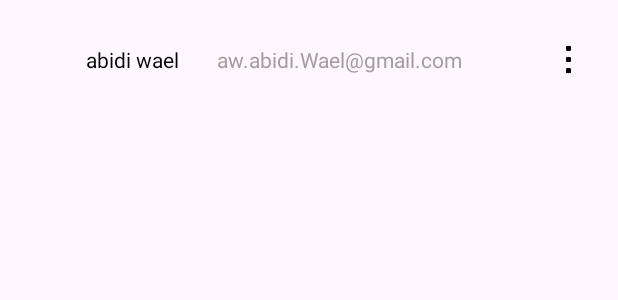
After one commit to abidiwael94/Note-App-Mobile, an Android app: the layout item_user.xml on its own in the app's theme, with its tools: preview values and no code run, on a phone screen of 412 x 824 dp. The commit adds this screen. Shown: the top 300 px of the screen. Run offline under Robolectric (Android 15) with nearby library versions, the phone set to English and light mode, and no system bars.

Commit message:
create user list with action menu (actions not working yet)

```diff
--- a/app/src/main/java/com/example/note_app_mobile/models/User.java
+++ b/app/src/main/java/com/example/note_app_mobile/models/User.java
@@ -1,6 +1,8 @@
 package com.example.note_app_mobile.models;
 
-public class User {
+import java.io.Serializable;
+
+public class User implements Serializable {
 
     private String id;
     private String name;
--- a/app/src/main/res/layout/activity_login.xml
+++ b/app/src/main/res/layout/activity_login.xml
@@ -1,6 +1,5 @@
 <?xml version="1.0" encoding="utf-8"?>
-<androidx.constraintlayout.widget.ConstraintLayout
-    xmlns:android="http://schemas.android.com/apk/res/android"
+<androidx.constraintlayout.widget.ConstraintLayout xmlns:android="http://schemas.android.com/apk/res/android"
     xmlns:app="http://schemas.android.com/apk/res-auto"
     xmlns:tools="http://schemas.android.com/tools"
     android:layout_width="match_parent"
--- a/app/src/main/res/layout/activity_register.xml
+++ b/app/src/main/res/layout/activity_register.xml
@@ -1,6 +1,5 @@
 <?xml version="1.0" encoding="utf-8"?>
-<androidx.constraintlayout.widget.ConstraintLayout
-    xmlns:android="http://schemas.android.com/apk/res/android"
+<androidx.constraintlayout.widget.ConstraintLayout xmlns:android="http://schemas.android.com/apk/res/android"
     xmlns:app="http://schemas.android.com/apk/res-auto"
     xmlns:tools="http://schemas.android.com/tools"
     android:layout_width="match_parent"
--- /dev/null
+++ b/app/src/main/res/layout/item_user.xml
@@ -0,0 +1,66 @@
+<?xml version="1.0" encoding="utf-8"?>
+<androidx.constraintlayout.widget.ConstraintLayout xmlns:android="http://schemas.android.com/apk/res/android"
+    xmlns:app="http://schemas.android.com/apk/res-auto"
+    xmlns:tools="http://schemas.android.com/tools"
+    android:layout_width="match_parent"
+    android:layout_height="60dp">
+
+    <ImageView
+        android:id="@+id/userIcon"
+        android:layout_width="25dp"
+        android:layout_height="25dp"
+        android:layout_marginStart="10dp"
+        android:layout_marginTop="27dp"
+        app:layout_constraintStart_toStartOf="parent"
+        app:layout_constraintTop_toTopOf="parent" />
+
+    <TextView
+        android:id="@+id/userName"
+        android:layout_width="75dp"
+        android:layout_height="wrap_content"
+        android:layout_marginStart="15dp"
+        android:layout_marginTop="30dp"
+        android:text="abidi wael"
+        android:textAlignment="center"
+        android:textColor="#020202"
+        app:layout_constraintStart_toEndOf="@+id/userIcon"
+        app:layout_constraintTop_toTopOf="parent" />
+
+    <TextView
+        android:id="@+id/userEmail"
+        android:layout_width="170dp"
+        android:layout_height="wrap_content"
+        android:layout_marginStart="15dp"
+        android:layout_marginTop="30dp"
+        android:text="aw.abidi.Wael@gmail.com"
+        android:textAlignment="center"
+        android:textColor="#A49D9D"
+        app:layout_constraintStart_toEndOf="@+id/userName"
+        app:layout_constraintTop_toTopOf="parent" />
+
+    <View
+        android:id="@+id/divider"
+        android:layout_width="409dp"
+        android:layout_height="1dp"
+        android:layout_marginStart="1dp"
+        android:layout_marginTop="7dp"
+        android:layout_marginEnd="1dp"
+        android:background="?android:attr/listDivider"
+        app:layout_constraintEnd_toEndOf="parent"
+        app:layout_constraintStart_toStartOf="parent"
+        app:layout_constraintTop_toBottomOf="@+id/userIcon" />
+
+    <ImageButton
+        android:id="@+id/actionButton"
+        android:layout_width="35dp"
+        android:layout_height="35dp"
+        android:layout_marginTop="22dp"
+        android:layout_marginEnd="15dp"
+        android:adjustViewBounds="true"
+        android:background="@null"
+        android:scaleType="centerInside"
+        app:layout_constraintEnd_toEndOf="parent"
+        app:layout_constraintTop_toTopOf="parent"
+        app:srcCompat="@drawable/action_icon" />
+
+</androidx.constraintlayout.widget.ConstraintLayout>
```
Also changed, not shown: app/src/main/java/com/example/note_app_mobile/activities/LoginActivity.java (+7 -6 lines), app/src/main/java/com/example/note_app_mobile/activities/UserActivity.java (+54 -0 lines), app/src/main/java/com/example/note_app_mobile/adapters/UserAdapter.java (added, +83 -0 lines), app/src/main/res/layout/activity_user.xml (+9 -10 lines), app/src/main/res/menu/user_item_menu.xml (added, +12 -0 lines), app/src/main/res/drawable/action_icon.png (added), app/src/main/res/drawable/user_icon.png (added).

Description of the task —
Repeat the records verbatim, excluding pictures.

Solution to this problem —
After one commit to abidiwael94/Note-App-Mobile, an Android app: the layout item_user.xml on its own in the app's theme, with its tools: preview values and no code run, on a phone screen of 412 x 824 dp. The commit adds this screen. Shown: the top 300 px of the screen. Run offline under Robolectric (Android 15) with nearby library versions, the phone set to English and light mode, and no system bars.

Commit message:
create user list with action menu (actions not working yet)

```diff
--- a/app/src/main/java/com/example/note_app_mobile/models/User.java
+++ b/app/src/main/java/com/example/note_app_mobile/models/User.java
@@ -1,6 +1,8 @@
 package com.example.note_app_mobile.models;
 
-public class User {
+import java.io.Serializable;
+
+public class User implements Serializable {
 
     private String id;
     private String name;
--- a/app/src/main/res/layout/activity_login.xml
+++ b/app/src/main/res/layout/activity_login.xml
@@ -1,6 +1,5 @@
 <?xml version="1.0" encoding="utf-8"?>
-<androidx.constraintlayout.widget.ConstraintLayout
-    xmlns:android="http://schemas.android.com/apk/res/android"
+<androidx.constraintlayout.widget.ConstraintLayout xmlns:android="http://schemas.android.com/apk/res/android"
     xmlns:app="http://schemas.android.com/apk/res-auto"
     xmlns:tools="http://schemas.android.com/tools"
     android:layout_width="match_parent"
--- a/app/src/main/res/layout/activity_register.xml
+++ b/app/src/main/res/layout/activity_register.xml
@@ -1,6 +1,5 @@
 <?xml version="1.0" encoding="utf-8"?>
-<androidx.constraintlayout.widget.ConstraintLayout
-    xmlns:android="http://schemas.android.com/apk/res/android"
+<androidx.constraintlayout.widget.ConstraintLayout xmlns:android="http://schemas.android.com/apk/res/android"
     xmlns:app="http://schemas.android.com/apk/res-auto"
     xmlns:tools="http://schemas.android.com/tools"
     android:layout_width="match_parent"
--- /dev/null
+++ b/app/src/main/res/layout/item_user.xml
@@ -0,0 +1,66 @@
+<?xml version="1.0" encoding="utf-8"?>
+<androidx.constraintlayout.widget.ConstraintLayout xmlns:android="http://schemas.android.com/apk/res/android"
+    xmlns:app="http://schemas.android.com/apk/res-auto"
+    xmlns:tools="http://schemas.android.com/tools"
+    android:layout_width="match_parent"
+    android:layout_height="60dp">
+
+    <ImageView
+        android:id="@+id/userIcon"
+        android:layout_width="25dp"
+        android:layout_height="25dp"
+        android:layout_marginStart="10dp"
+        android:layout_marginTop="27dp"
+        app:layout_constraintStart_toStartOf="parent"
+        app:layout_constraintTop_toTopOf="parent" />
+
+    <TextView
+        android:id="@+id/userName"
+        android:layout_width="75dp"
+        android:layout_height="wrap_content"
+        android:layout_marginStart="15dp"
+        android:layout_marginTop="30dp"
+        android:text="abidi wael"
+        android:textAlignment="center"
+        android:textColor="#020202"
+        app:layout_constraintStart_toEndOf="@+id/userIcon"
+        app:layout_constraintTop_toTopOf="parent" />
+
+    <TextView
+        android:id="@+id/userEmail"
+        android:layout_width="170dp"
+        android:layout_height="wrap_content"
+        android:layout_marginStart="15dp"
+        android:layout_marginTop="30dp"
+        android:text="aw.abidi.Wael@gmail.com"
+        android:textAlignment="center"
+        android:textColor="#A49D9D"
+        app:layout_constraintStart_toEndOf="@+id/userName"
+        app:layout_constraintTop_toTopOf="parent" />
+
+    <View
+        android:id="@+id/divider"
+        android:layout_width="409dp"
+        android:layout_height="1dp"
+        android:layout_marginStart="1dp"
+        android:layout_marginTop="7dp"
+        android:layout_marginEnd="1dp"
+        android:background="?android:attr/listDivider"
+        app:layout_constraintEnd_toEndOf="parent"
+        app:layout_constraintStart_toStartOf="parent"
+        app:layout_constraintTop_toBottomOf="@+id/userIcon" />
+
+    <ImageButton
+        android:id="@+id/actionButton"
+        android:layout_width="35dp"
+        android:layout_height="35dp"
+        android:layout_marginTop="22dp"
+        android:layout_marginEnd="15dp"
+        android:adjustViewBounds="true"
+        android:background="@null"
+        android:scaleType="centerInside"
+        app:layout_constraintEnd_toEndOf="parent"
+        app:layout_constraintTop_toTopOf="parent"
+        app:srcCompat="@drawable/action_icon" />
+
+</androidx.constraintlayout.widget.ConstraintLayout>
```
Also changed, not shown: app/src/main/java/com/example/note_app_mobile/activities/LoginActivity.java (+7 -6 lines), app/src/main/java/com/example/note_app_mobile/activities/UserActivity.java (+54 -0 lines), app/src/main/java/com/example/note_app_mobile/adapters/UserAdapter.java (added, +83 -0 lines), app/src/main/res/layout/activity_user.xml (+9 -10 lines), app/src/main/res/menu/user_item_menu.xml (added, +12 -0 lines), app/src/main/res/drawable/action_icon.png (added), app/src/main/res/drawable/user_icon.png (added).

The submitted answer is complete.